A romantic comedy with a twist is what Paramount Home Media has at the ready on Jan. 5 with the delivery of both DVD and Blu-ray editions of writer/director Leslye Headland’s Sleeping with Other People.
The ARR for this indie pick up is 116 days and ticket sales for the film’s limited theatrical break came to $360,579.
About a dozen years ago — as the film opens — college students Jake (Jason Sudeikis) and Lainey (Alison Brie — perhaps best known as Annie on the Community sitcom) have an “accidental” one-night stand. They were actually looking for other hook-ups, but settled for what was available.
That would be the end of it, but then we wouldn’t have much of a movie about these two. And Sleeping with Other People is not what you think.
Skip ahead to present day New York City and the lonely college guy — Jake — is now a first class womanizer, he’ll sleep with anyone, including friends of friends and this lifestyle has become a genuine addiction. He needs help.
Lainey, now also in the city, was desperately in love with a fellow college student way back then when she settled for an evening with Jake. That hasn’t changed. His name is Matthew (Adam Scott), he’s married and is a successful gynecologist and Lainey throws herself at him at every opportunity — it’s unrequited love to the tenth degree. And when he is busy or blows her, she’ll takes whatever is available because … she needs help.
These two sick love hounds end up reunited at a support group for — are you ready for this? — sex addicts. It’s a terrific set up that filmmaker Leslye Headland has concocted, it’s like having two alcoholics meet at a bar and help each other NOT to drink.

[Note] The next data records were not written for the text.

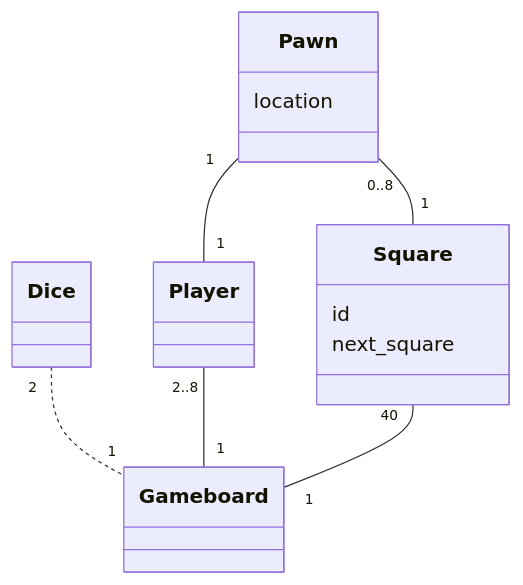
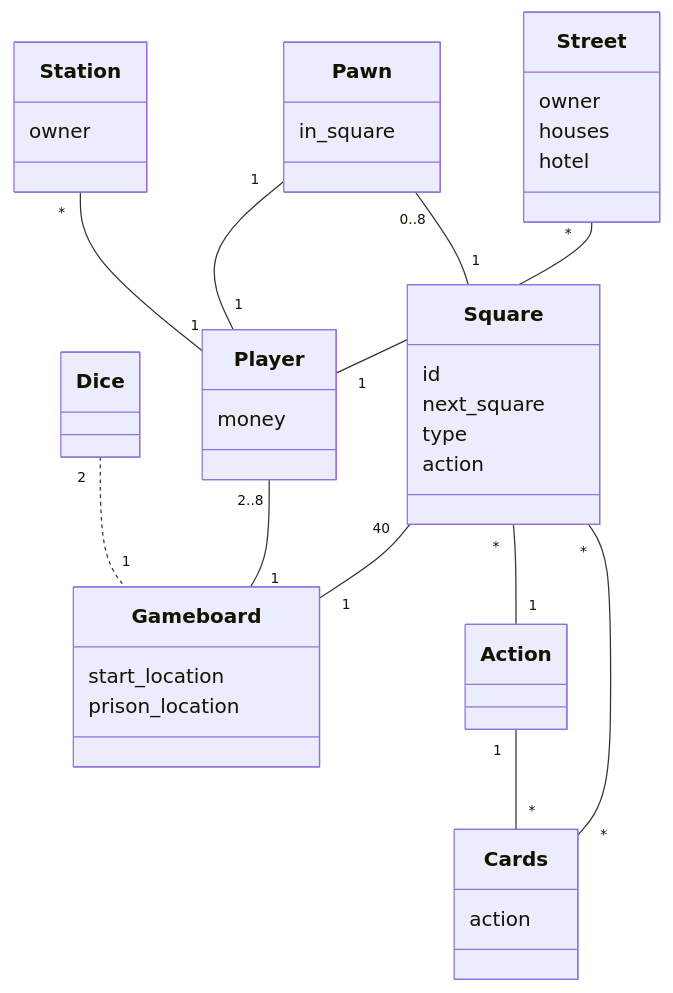
The diagram in laskarit/viikko3/laajennettu_monopoli.md (veskurau/ot-harjoitustyo), drawn with Mermaid before and after one commit.

````diff
--- a/laskarit/viikko3/laajennettu_monopoli.md
+++ b/laskarit/viikko3/laajennettu_monopoli.md
@@ -1,26 +1,49 @@
 ```mermaid
  classDiagram
      
       Dice "2" .. "1" Gameboard
       class Dice{
       }
       Player "2..8" -- "1" Gameboard
       
       class Player{
+          money
       }
       class Gameboard{
+      start_location
+      prison_location
       }
       Square "40" -- "1" Gameboard
       class Square{
           id 
           next_square
+          type
+          action
       }
       Pawn "1" -- "1" Player
       Pawn "0..8" -- "1" Square
       class Pawn{
-          location
+          in_square
+      }
+      Square "*" -- "1" Action
+      class Action{
+      }
+      Square "*" -- "*" Cards
+      Action "1" -- "*" Cards
+      class Cards{
+          action
+      }
+      Station "*" -- "1" Player
+      class Station{
+          owner
+      }
+      Street "*" -- "1" Player
+      class Street{
+          owner
+          houses
+          hotel
       }
 
 
 
 ```
````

Which is precisely what the pair sets out to do, keep each other out of trouble by being a friend and an all-knowing one member support group(ie)!!! Sleeping with Other People is, like we said, an interesting “twist” with the romantic comedy stable of movies — neither Jake or Lainey are particularly likeable (especially Jake who comes across as creepy at times) and so it takes time for us to warm to them; to root for them to get beyond the forest and see the trees (metaphorically speaking).